Here’s a in-depth look at drying up agriculture to water suburbs, from Bruce Finley writing for The Denver Post. Click through and read the whole thing. Here’s an excerpt:
“You get kind of nervous when you have people who are on the New York Stock Exchange saying they’re going to put agriculture back into production,” said Jay Winner, manager of the Lower Arkansas Valley Water Conservancy District, devoted to retaining farming water rights across a five-county area. “I’m skeptical,” Winner said, “because from the amount of money they’re sticking into this project, it looks like it’s a big agriculture-municipal transfer.”
When pressed, Two Rivers’ [Gary] Barber acknowledged that the $27 million deal was indeed done with an eye toward eventually selling water to suburbs.
The stealthy and not-so-stealthy shifting of control over Colorado water has continued despite economic doldrums and may be gaining momentum. Farmers often are willing participants, cashing in as relative scarcity makes water more valuable.
Among recent deals:
• Pueblo bought the Bessemer agricultural canal.
• Aurora, Thornton, Brighton and Adams County invested in the Fulton Ditch northeast of Denver.
• Cherry Creek and Arapahoe County water authorities, though still facing court scrutiny, have staked claims to water once allocated for farming.
Also, in the Colorado Springs area, the Donala Water and Sanitation District, which bought a 711-acre ranch near Leadville for its water rights, now is pursuing a change-of-use ruling in state court so that farming water could be harnessed for Front Range housing and lawns.
Similarly, satellite cities Fountain and Widefield spent $3.5 million to acquire developer Mund Shaikly’s 480-acre H2O Ranch at the base of the Sangre de Cristo mountains. The plan is to sustain an anticipated military housing boom by using mountain creek water that once irrigated hayfields. Fountain will let the creek water flow into the Arkansas River, then trap it in Pueblo Reservoir, said Fountain water engineer Curtis Mitchell. “Certainly we’re not in the land business.”
North of Colorado Springs, Woodmoor’s new 1,900-foot-deep municipal wells appear uncertain enough that suburban leaders are mobilizing to buy water rights from farmers in the Arkansas River Valley and plan to construct a delivery pipeline.
Along the Arkansas River, state records indicate suburbs petitioned courts at least 116 times over the past decade to convert agricultural water for municipal use.

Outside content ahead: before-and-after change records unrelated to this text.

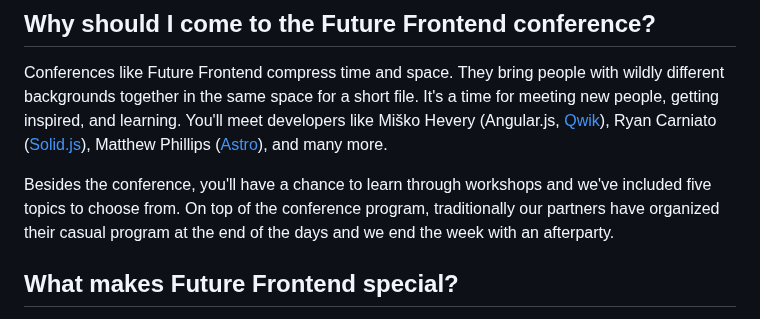
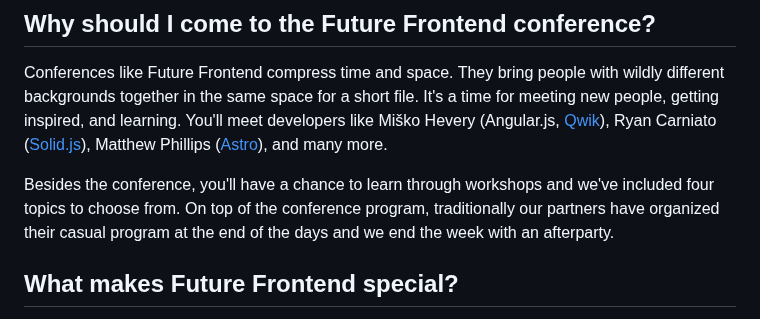
Before and after one commit to ReactFinland/future-frontend-site, a Markdown page: content/intro.md, the part around the change. Rendered like a GitHub page.

Commit message:
fix: Fix amount

```diff
--- a/content/intro.md
+++ b/content/intro.md
@@ -16,7 +16,7 @@ The conference follows good practices we discovered while running React Finland
 
 Conferences like Future Frontend compress time and space. They bring people with wildly different backgrounds together in the same space for a short file. It's a time for meeting new people, getting inspired, and learning. You'll meet developers like Miško Hevery (Angular.js, [Qwik](https://qwik.builder.io/)), Ryan Carniato ([Solid.js](https://www.solidjs.com/)), Matthew Phillips ([Astro](https://astro.build/)), and many more.
 
-Besides the conference, you'll have a chance to learn through workshops and we've included five topics to choose from. On top of the conference program, traditionally our partners have organized their casual program at the end of the days and we end the week with an afterparty.
+Besides the conference, you'll have a chance to learn through workshops and we've included four topics to choose from. On top of the conference program, traditionally our partners have organized their casual program at the end of the days and we end the week with an afterparty.
 
 ## What makes Future Frontend special?
 
```
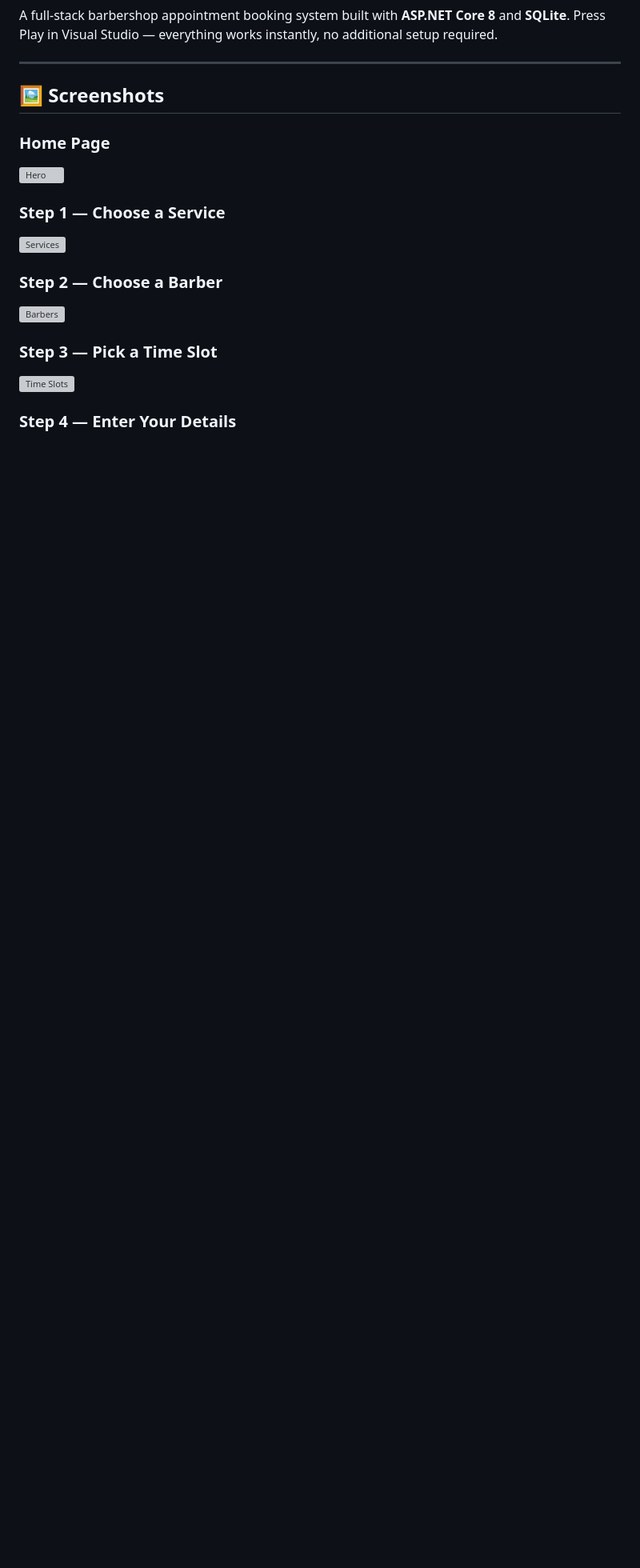
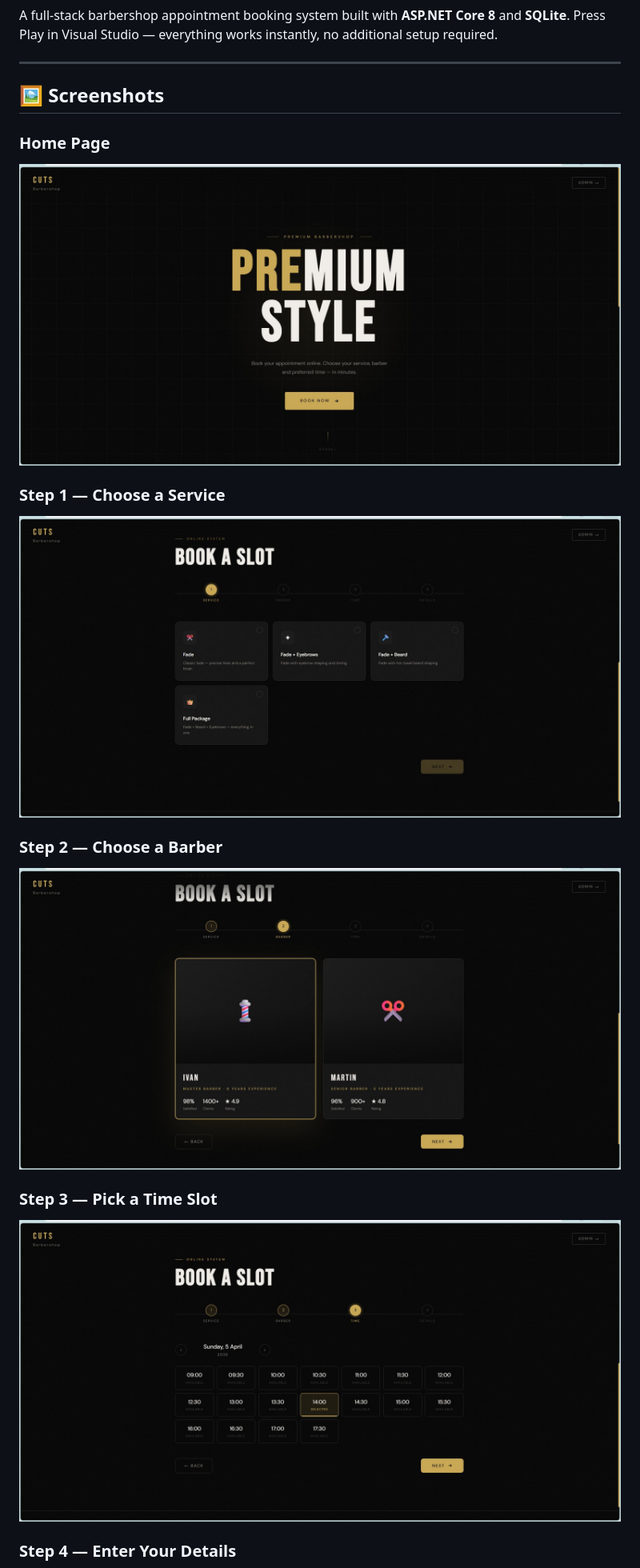
Before and after one commit to B-Evtimov/cuts-barbershop, a Markdown page: README.md, the part around one of its changes. Shown at 80% size. Rendered like a GitHub page; blank space fills up the shorter version; grey boxes are pictures that could not be loaded.

Commit message:
Fix screenshot paths in README.md

```diff
--- a/README.md
+++ b/README.md
@@ -13,15 +13,15 @@ A full-stack barbershop appointment booking system built with **ASP.NET Core 8**
 ## 🖼️ Screenshots
 
 ### Home Page
-![Hero](screenshots/01_hero.png)
+![Hero](Screenshots/01_hero.png)
 
 ### Step 1 — Choose a Service
-![Services](screenshots/02_services.png)
+![Services](Screenshots/02_services.png)
 
 ### Step 2 — Choose a Barber
-![Barbers](screenshots/03_barbers.png)
+![Barbers](Screenshots/03_barbers.png)
 
 ### Step 3 — Pick a Time Slot
-![Time Slots](screenshots/04_timeslots.png)
+![Time Slots](Screenshots/04_timeslots.png)
 
 ### Step 4 — Enter Your Details
```
Also changed, not shown: other parts of README.md (+7 -7 lines).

Here’s a report about Crowley County and the after effects of Aurora’s purchase of the Rocky Ford Ditch, from Mr. Finley and The Denver Post. From the article:
Concrete-lined irrigation ditches that once delivered water now are bone-dry. Draining water that once irrigated crops to supply suburban housing, lawns and golf courses makes it impossible for farms and the towns that depend on farming to survive. “Once you move water out, it ain’t coming back to the land,” the 74-year-old Valliant, now an irrigation specialist for Colorado State University’s Cooperative Extension station in nearby Rocky Ford, said recently as he rolled past the weeds and a slumping farmhouse surrounded by garbage.
Built in the 1890s, after the Missouri Pacific Railroad and the Colorado Canal were completed, Crowley and its neighbors prospered growing sugar beets, with canning plants, grain elevators, schools, newspapers and even an opera house. One company here broke wild horses and supplied the British army. Residents reveled in a pioneer spirit of transforming a harsh environment — average annual rainfall 12 inches — into a livable town. But farmer debts mounted after a sugar-beet plant closed in 1967. Some farmers eventually gave in as water brokers representing expanding cities approached them offering deals. Today, Crowley ranks among the poorest towns in the poorest county in Colorado. The town population is dwindling — to 162 today from 187 in 2000 — continuing a decline that began when Foxley and others in the 1980s sold off their water.
More Arkansas River basin coverage here.